There are no regulations requiring the use of a personal flotation device (PFD) when using a SUP board in surfing. In flat waters, local regulations may require the use of a PFD, for example on lakes, rivers and inland waterways. In an educational environment, SUP schools and clubs may require the use of PFDs for less confident paddlers. The use of a leash is always recommended in all paddling environments and is a key component of safety equipment. Specific leashes are designed for specific uses of the paddle board.
A standing paddle is used to propel an individual across the water surface while standing on a surfboard. The pallet consists of a blade, a handle and a handle.
Materials and design
The paddles used for standing surfing are similar but longer than traditional canoe paddles. They are generally made of carbon, fiberglass or wood with a flat blade at one end that connects to one handle at the other end by a long smooth handle. The width of the blade varies from 6 to 10 inches with an oval or round stem from 67 to 86 inches long and from 1 to 1.5 inches in diameter. The blades are designed with several shapes and characteristics. Normally, the blade is shaped like a banana peel, sometimes with a slight keel at the back of the blade. Other commonly used forms are diamonds or oars. Different blade shapes are sometimes used for different types of paddling conditions (e.g. long distance, flat lake water or ocean surfing).

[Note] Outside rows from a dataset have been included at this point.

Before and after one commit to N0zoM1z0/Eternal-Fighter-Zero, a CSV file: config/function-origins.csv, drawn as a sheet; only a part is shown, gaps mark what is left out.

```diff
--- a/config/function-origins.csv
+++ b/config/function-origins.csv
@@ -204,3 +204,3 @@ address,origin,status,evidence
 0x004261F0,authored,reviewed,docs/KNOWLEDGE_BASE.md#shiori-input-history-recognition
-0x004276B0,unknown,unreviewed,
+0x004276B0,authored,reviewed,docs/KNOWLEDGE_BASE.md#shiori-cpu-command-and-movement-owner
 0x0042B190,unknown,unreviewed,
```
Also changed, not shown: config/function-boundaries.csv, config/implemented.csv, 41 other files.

Use of the system
The appropriate shape for paddle surfing requires a paddle of the right length and size. A common rule of thumb is a shaka length, or 5 to 7 inches, above the rider’s height for surfing and about 10 inches above the rider’s head for running. The pallets are held with two hands, using a wide handle instead of keeping the hands together. The right way to hold the paddle is to tilt the blade away from the body. This propels the paddler into the water faster. The push-pull method is the most effective way to paddle when boarding a standing paddle. This method requires gently inserting the paddle into the water in front of your feet, pulling it back and lifting it out of the water.